    From the 360 nasal swabs collected from deer, 129 (35.8%) were positive for SARS-CoV-2 RNA by RT-PCR over the whole study period. Prevalence estimates varied from 9% to 75% depending on the site and date of sampling. Male deer were more likely to test positive than female deer (chi-squared = 25.45, p-value < 0.0005), and the highest prevalence estimates were observed at four sites nearby urban areas with higher human population densities. Whole genome sequences were obtained from 14 samples across six sites, with lineages including B.1.2, B.1.596, and B.1.582; no Alpha (B.1.1.7) or Delta (B.1.617.2) variants identified. Several sites had multiple deer infected with the same lineage, suggesting deer-to-deer viral transmission. The largest cluster had seven deer sequenced that fell together into clade B.1.596 and had unique amino acid substitutions and deletions that distinguished the genomes from related SARS-CoV-2 genotypes from human cases in the same lineage. Additionally, three distinct clusters of B.1.2 genotypes in deer were detected at different sites, suggesting independent spillover events. Considering all the distinct phylogenetic clusters identified in deer, the authors estimated that there had been at least six independent spillover events from humans to deer that occurred prior to the study period, likely during the winter surge of human SARS-CoV-2 cases in Ohio.

    Study strengths

    The sample collection was fortuitous, occurring several weeks after the peak in the winter surge of SARS-CoV-2 in Ohio, when human-to-deer transmission would presumably have been the highest. The collection of samples from multiple sites and the full genome sequencing was important to determining that multiple human-to-deer transmission events had occurred and that unique variants of some lineages (e.g., B.1.596) were likely spreading between deer at some sites.


    A similar preprint about SARS-CoV-2 RNA detection in white-tailed deer in Iowa was posted only days before this article (, reporting multiple SARS-CoV-2 lineages in the sampled deer, including B.1.2 and B.1.596. However, because the two studies were posted so close together in time, it is unknown whether genotypes in these lineages are shared between deer populations in the two states, which might suggest specific adaptation of the virus to deer, as happened in outbreaks of SARS-CoV-2 in farmed mink. For Ohio sites where only one deer sample was sequenced, it unknown whether deer-to-deer transmission was occurring or not.
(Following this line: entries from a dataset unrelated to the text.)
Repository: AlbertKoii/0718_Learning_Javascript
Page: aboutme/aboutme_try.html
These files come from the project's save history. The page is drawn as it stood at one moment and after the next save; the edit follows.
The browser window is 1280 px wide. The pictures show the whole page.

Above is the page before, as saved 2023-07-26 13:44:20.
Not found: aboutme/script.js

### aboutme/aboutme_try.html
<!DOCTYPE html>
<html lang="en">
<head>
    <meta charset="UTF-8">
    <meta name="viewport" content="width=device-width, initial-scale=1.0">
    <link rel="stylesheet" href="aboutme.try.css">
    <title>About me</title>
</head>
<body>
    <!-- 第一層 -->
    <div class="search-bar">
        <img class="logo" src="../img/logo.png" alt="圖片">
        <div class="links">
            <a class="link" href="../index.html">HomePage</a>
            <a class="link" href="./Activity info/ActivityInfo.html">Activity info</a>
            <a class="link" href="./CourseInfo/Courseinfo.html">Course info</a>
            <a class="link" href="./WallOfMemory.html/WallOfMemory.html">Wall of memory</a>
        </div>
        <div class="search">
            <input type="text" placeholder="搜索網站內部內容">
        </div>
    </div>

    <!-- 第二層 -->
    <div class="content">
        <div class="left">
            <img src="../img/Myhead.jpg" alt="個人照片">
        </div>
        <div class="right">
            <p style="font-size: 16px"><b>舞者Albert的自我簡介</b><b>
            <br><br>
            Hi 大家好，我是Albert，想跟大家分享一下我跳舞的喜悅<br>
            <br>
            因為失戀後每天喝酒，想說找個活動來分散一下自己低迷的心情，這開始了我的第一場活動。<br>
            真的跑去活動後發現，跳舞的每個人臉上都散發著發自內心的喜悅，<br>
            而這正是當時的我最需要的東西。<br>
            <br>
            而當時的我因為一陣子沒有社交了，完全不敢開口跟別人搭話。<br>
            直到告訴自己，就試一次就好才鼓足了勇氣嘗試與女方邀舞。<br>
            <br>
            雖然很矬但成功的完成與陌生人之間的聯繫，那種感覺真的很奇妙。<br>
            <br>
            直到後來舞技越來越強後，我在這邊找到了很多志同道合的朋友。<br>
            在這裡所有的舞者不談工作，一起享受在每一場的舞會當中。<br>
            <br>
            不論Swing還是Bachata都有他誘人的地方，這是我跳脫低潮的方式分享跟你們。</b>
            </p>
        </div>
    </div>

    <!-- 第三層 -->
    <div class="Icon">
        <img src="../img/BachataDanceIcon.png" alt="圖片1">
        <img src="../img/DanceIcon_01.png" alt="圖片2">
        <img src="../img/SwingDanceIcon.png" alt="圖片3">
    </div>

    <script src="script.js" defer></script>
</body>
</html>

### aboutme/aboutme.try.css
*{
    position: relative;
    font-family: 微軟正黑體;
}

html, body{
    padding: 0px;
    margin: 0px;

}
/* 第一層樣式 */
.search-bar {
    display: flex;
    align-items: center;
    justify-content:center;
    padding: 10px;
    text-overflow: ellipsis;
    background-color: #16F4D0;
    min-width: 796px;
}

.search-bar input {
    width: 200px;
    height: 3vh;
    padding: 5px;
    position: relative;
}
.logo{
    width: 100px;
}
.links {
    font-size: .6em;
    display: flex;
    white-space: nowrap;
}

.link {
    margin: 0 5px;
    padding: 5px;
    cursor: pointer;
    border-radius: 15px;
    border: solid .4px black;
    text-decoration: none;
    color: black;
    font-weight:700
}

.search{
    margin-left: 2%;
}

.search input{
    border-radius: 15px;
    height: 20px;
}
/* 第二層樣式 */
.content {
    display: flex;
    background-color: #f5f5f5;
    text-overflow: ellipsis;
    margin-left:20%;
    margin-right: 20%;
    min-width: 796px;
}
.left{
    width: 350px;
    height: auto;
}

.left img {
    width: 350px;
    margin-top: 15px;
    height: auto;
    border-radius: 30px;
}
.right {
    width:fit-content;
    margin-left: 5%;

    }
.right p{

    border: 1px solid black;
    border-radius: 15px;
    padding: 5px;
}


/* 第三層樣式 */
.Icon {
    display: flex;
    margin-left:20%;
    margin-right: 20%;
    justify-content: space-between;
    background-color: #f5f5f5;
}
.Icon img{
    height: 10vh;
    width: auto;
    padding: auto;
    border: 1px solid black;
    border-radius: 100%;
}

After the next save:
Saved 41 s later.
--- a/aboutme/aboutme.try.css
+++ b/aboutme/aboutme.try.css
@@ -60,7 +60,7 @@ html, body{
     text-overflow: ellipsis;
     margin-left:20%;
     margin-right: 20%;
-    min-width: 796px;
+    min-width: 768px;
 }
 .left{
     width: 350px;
Moreover, the dynamics of deer-to-deer transmission and whether infection is causing disease and mortality in deer within the Ohio sites cannot be inferred from the limited genetic data. More longitudinal surveillance will be needed. Finally, it is unclear from this study alone how deer are become exposed (e.g., direct exposure to humans in yards or during hunting, or indirectly through contaminated water or trash) and transmitting the virus to each other (e.g., direct contact, airborne, or environmental).

    Value added

    This study provides direct evidence that free-living white-tailed deer are becoming infected with SARS-CoV-2 via direct or indirect contact with infected humans or contaminated materials. The results corroborate similar findings published contemporaneously ( []), wherein 94/283 (33.2%) sampled deer (151 free-living and 132 captive) in Iowa between April 2020 and January 2021 were positive for SARS-CoV-2 RNA by RT-PCR. Because white-tailed deer are widespread in the United States and live in areas spanning the rural-urban spectrum, sometimes at high densities, there are likely many opportunities for exposure to SARS-CoV-2 circulating in human populations. If similar human-to-deer transmission events are occurring in many other states, and if deer-to-deer transmission is efficient, then this presents a risk that SARS-CoV-2 may become established in deer populations and potentially lead to deer-to-human transmission events.